Sydney’s Swelter Has a Climate Change Link, Scientists Say
A wildfire in New South Wales in February. Australia has been hit by brutal heat waves in the last two months. CreditNSW Rural Fire Service, via Associated Press
Southeastern Australia has suffered through a series of brutal heat waves over the past two months, with temperatures reaching a scorching 113 degrees Fahrenheit in some parts of the state of New South Wales.
“It was nothing short of awful,” said Sarah Perkins-Kirkpatrick, of the Climate Change Research Center at the University of New South Wales, in Sydney. “In Australia, we’re used to a little bit of heat. But this was at another level.”
So Dr. Perkins-Kirkpatrick, who studies climate extremes, did what comes naturally: She looked to see whether there was a link between the heat and human-driven climate change.
Her analysis, conducted with a loose-knit group of researchers called World Weather Attribution, was made public on Thursday. Their conclusion was that climate change made maximum temperatures like those seen in January and February at least 10 times more likely than a century ago, before significant greenhouse gas emissions from human activity started warming the planet.
Looked at another way, that means that the kind of soaring temperatures expected to occur in New South Wales once every 500 years on average now may occur once every 50 years. What is more, the researchers found that if climate change continued unabated, such maximum temperatures may occur on average every five years.

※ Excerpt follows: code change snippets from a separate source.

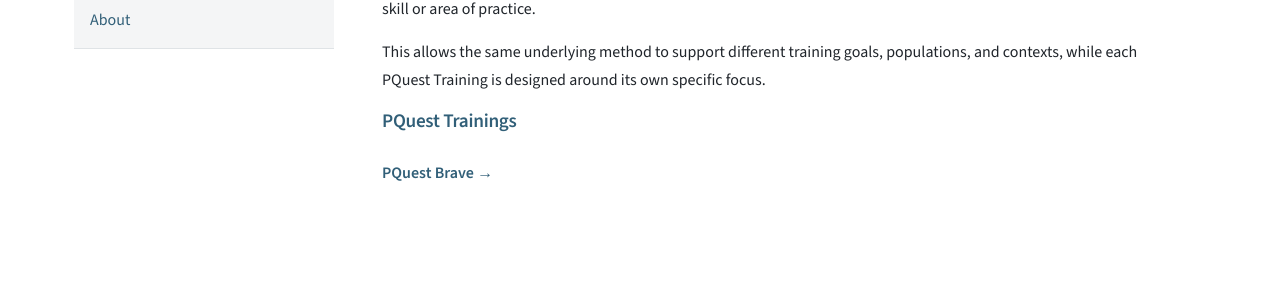
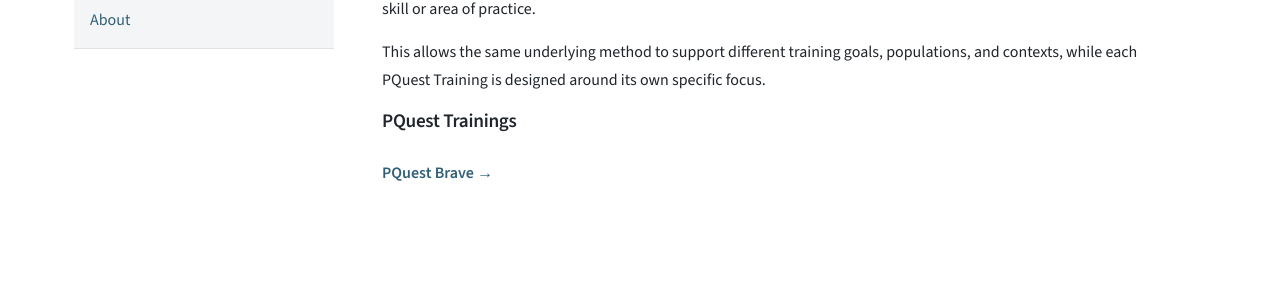
Before and after one commit to irinagotovcika/pquest.eu, a Jekyll site: the page built from method/trainings/index.md, in a window 1280 px wide. Shown: the part 290-593 px from the top of the page. Built offline with Jekyll 4.4.1, drawn with Linux system fonts in a browser that asks for light colours.

Commit message:
Update main.css

```diff
--- a/assets/css/main.css
+++ b/assets/css/main.css
@@ -87,10 +87,14 @@ h1,
 h2,
 h3 {
   margin-top: 0;
-  color: var(--color-accent);
   font-weight: 600;
   line-height: 1.25;
   letter-spacing: -0.015em;
+}
+
+h1,
+h2 {
+  color: var(--color-accent);
 }
 
 h1 {
@@ -103,6 +107,7 @@ h2 {
 
 h3 {
   font-size: 1.2rem;
+  color: var(--color-text);
 }
 
 p {
```
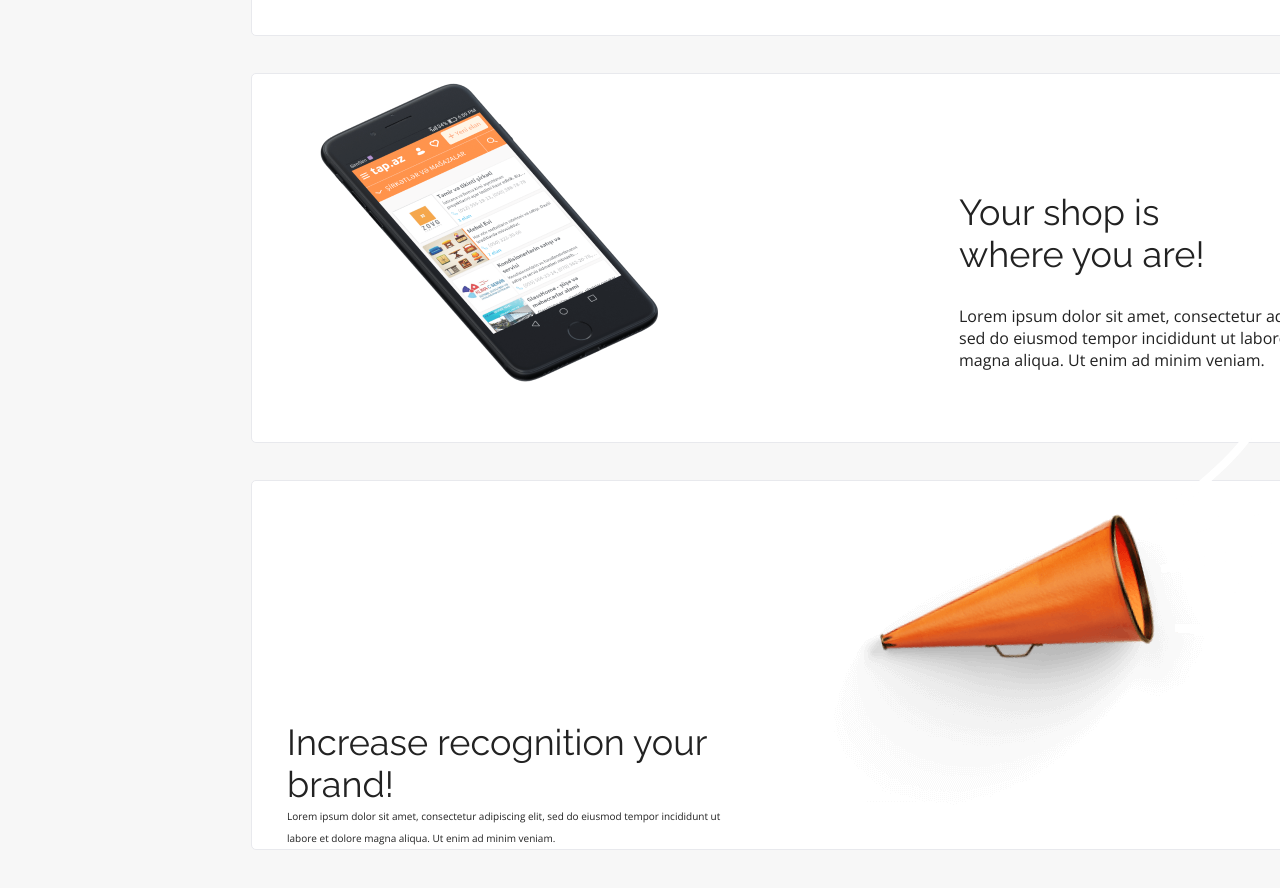
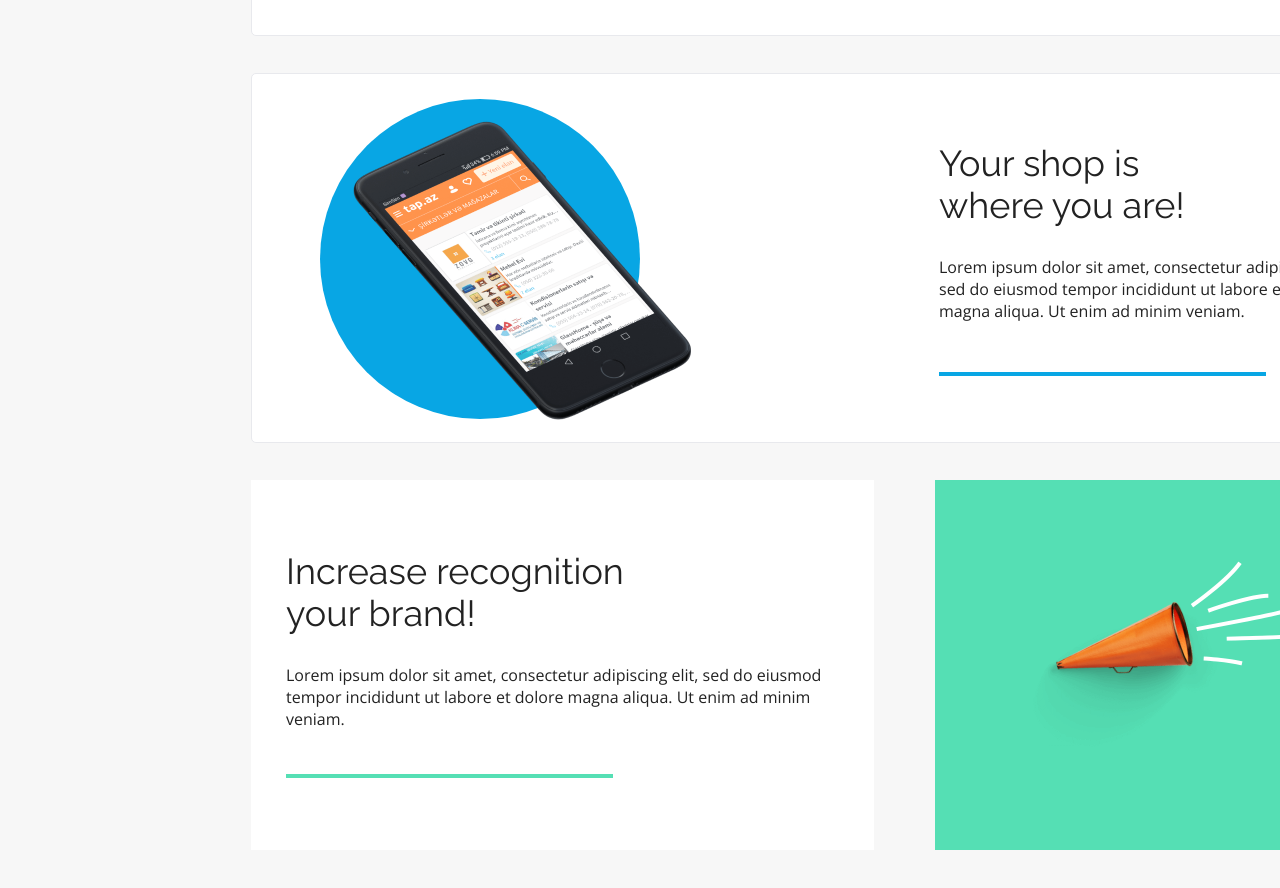
Before and after one commit to klaudiakruba/Warsztat_1_Layout, a plain HTML site: page index.html in a window 1280 px wide. Shown: the part 1892-2780 px from the top of the page. Drawn offline with nearby package versions, Linux system fonts and the light colour scheme; a web font is replaced by a local one.

Commit message:
Dopracowanie sekcji BE ALWAYS FIRST oraz poprawki w pozostałych sekcjach, zakończenie projektu

```diff
--- a/css/style.css
+++ b/css/style.css
@@ -186,7 +186,7 @@ body {
     line-height: 2rem;
     color: var(--color-light-grey);
     flex-wrap: wrap;
-    max-width: 13rem; /*dodanie właściwości by tekst się zawinął*/
+    max-width: 13rem;
     text-align: center;
 }
 
@@ -232,6 +232,8 @@ body {
 /*** BE ALWAYS FIRST ***/
 /*FOURTH SECTION*/
 
+/**FIRST BOX**/
+
 .fourth-section {
     width: 100%;
     background: var(--color-second-grey);
@@ -258,7 +260,7 @@ body {
 
 
 .fourth-section-text-box {
-   max-width: 41.5rem;
+    max-width: 41.5rem;
     font-size: 1.6rem;
 }
 
@@ -266,17 +268,13 @@ body {
     content: "";
     border-bottom: 0.4rem solid var(--color-redish);
     display: block;
+    width: 32.7rem;
     margin-bottom: 9.1rem;
     margin-top: 5rem;
 }
 
 .fourth-smaller-container > .fourth-section-text-box > h2 {
     padding-bottom: 3rem;
-}
-
-.second-text {
-    line-height: 2.2rem;
-
 }
 
 .fourth-section-header.headers {
@@ -294,8 +292,8 @@ body {
     z-index: 1;
     width: 386px;
     height: auto;
+}
 
-}
 .background-img-square {
     z-index: 0;
     background-color: var(--color-redish);
@@ -308,36 +306,101 @@ body {
     right: 0;
 }
 
+/**SECOND BOX**/
+
 .fourth-smaller-container:nth-child(2) {
     flex-direction: row-reverse;
-    padding-bottom: 3.8rem;
+}
+.fourth-section-text-box.second-box {
+    margin: 7rem 2rem 7rem 0;
+    width: 41.6rem;
+    height: 23rem;
+}
+.second-box h2 {
+    width: 24.6rem;
 }
 
-.second-box {
-    margin-bottom: 3.3rem;
+.second-box .second-text {
+    line-height: 2.2rem;
+    margin-bottom: 5rem;
 }
 
-.second-box h2 {
-    max-width: 24.6rem;
+.second-box::after {
+    content: "";
+    border-bottom: 0.4rem solid var(--color-primary);
+    width: 32.7rem;
+    display: block;
 }
-
+.fourth-section-images-box-second {
+    position: relative;
+ margin-left: 3.3rem;
+}
+.background-img-circle {
+    width: 32rem;
+    height: 32rem;
+    border-radius: 50%;
+    background-color: var(--color-primary);
+    position: absolute;
+    z-index: 0;
+    top: -1.5rem;
+}
 .fourth-section-img-two {
     width: 42.6rem;
     height: 32.8rem;
+    z-index: 1;
+    position: relative;
 }
 
 
 /*** THIRD BOX ***/
-.double-box {
-
+.fourth-smaller-container-three {
+    display: flex;
+    height: 37rem;
 }
 
 .fourth-section-text-box-three {
-width:62.3rem;
+    width: 62.3rem;
     margin-right: 6.1rem;
+    background-color: var(--color-white);
+    padding: 7rem 3.5rem;
 }
 
+.fourth-section-images-box-three {
+    background-color: #55DFB4;
+   max-width: 44rem;
+}
+.double-box h2 {
+    width: 34.8rem;
+    line-height: 4.2rem;
+    margin-bottom: 3rem;
+}
+.double-box p {
+    width: 55.3rem;
+}
+.fourth-section-text-box-three > .second-text {
+    line-height: 2.2rem;
+    font-size: 1.6rem;
+    margin-bottom: 4.4rem;
+}
 
+.fourth-section-text-box-three::after {
+    content: "";
+    border-bottom: 0.4rem solid var(--color-green);
+    width: 32.7rem;
+    display: block;
+}
+
+.fourth-section-images-box-three {
+    width: 44rem;
+    height: 37rem;
+    display:flex;
+    justify-content: center;
+    align-items: center;
+}
+.fourth-section-img-three {
+    width: 29.57rem;
+    height: 20.77rem;
+}
 
 /*** PRICING ***/
 
--- a/index.html
+++ b/index.html
@@ -117,7 +117,7 @@
         </div>
 
         <div class="double-box">
-            <div class="fourth-smaller-container fourth-smaller-container-three">
+            <div class="fourth-smaller-container-three">
                 <div class="fourth-section-text-box-three">
                     <h2 class="fourth-section-header headers">Increase recognition your brand!</h2>
                     <p class="second-text">Lorem ipsum dolor sit amet, consectetur adipiscing elit, sed do eiusmod tempor
```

For the overall 2016-17 summer in New South Wales, the researchers say, climate change made the hot average temperatures — which set records for the state — at least 50 times more likely than in the past.
The findings are the latest in what has become a growing field: studies that try to assess the influence of climate change on extreme weather as soon as possible. The idea is to offer scientific analyses of heat waves, floods and other events while people are still talking about them, and to counter the spread of misinformation, intentional or not, about the impact of global warming.
Climate scientists have long said that climate change should bring an increase in extreme events like dry spells and heat waves. Because warmth causes more evaporation and warmer air holds more moisture, climate change should also lead to more intense and frequent storms.
Studies have shown that these effects are occurring on a broad scale. But the natural variability of weather makes looking at individual events more difficult.
World Weather Attribution, which is coordinated by Climate Central, a research organization in Princeton, N.J., is one of a number of groups doing rapid analysis. Among other events, they have looked at flooding in Germany and France last May; high temperatures in the Arctic in November and December; and an usually strong storm that hit northern Britain in 2015.
Not all attribution studies have found a climate-change link. In general, studies of heat waves tend to produce the clearest signal of the influence, or not, of global warming.
Australian heat waves have been examined in the past, most recently in several studies that showed a clear link between climate change and a period of torrid weather in 2013. David Karoly, a scientist at the University of Melbourne, was involved in one of the studies, which took more than six months to produce.
“That was considered very rapid at the time,” Dr. Karoly said.
As a member of World Weather Attribution, Dr. Karoly helped with the study of the recent heat waves, which took about two weeks.
A big difference between the two studies is in the use of computer climate models — both of the current atmosphere with its greenhouse gas emissions and of a hypothetical atmosphere as if those emissions had never occurred and climate change was not happening.
For the older study, as for most attribution studies in the recent past, the models were run over and over again, which took months. The newer, rapid studies use models that have already been run, extracting data as needed.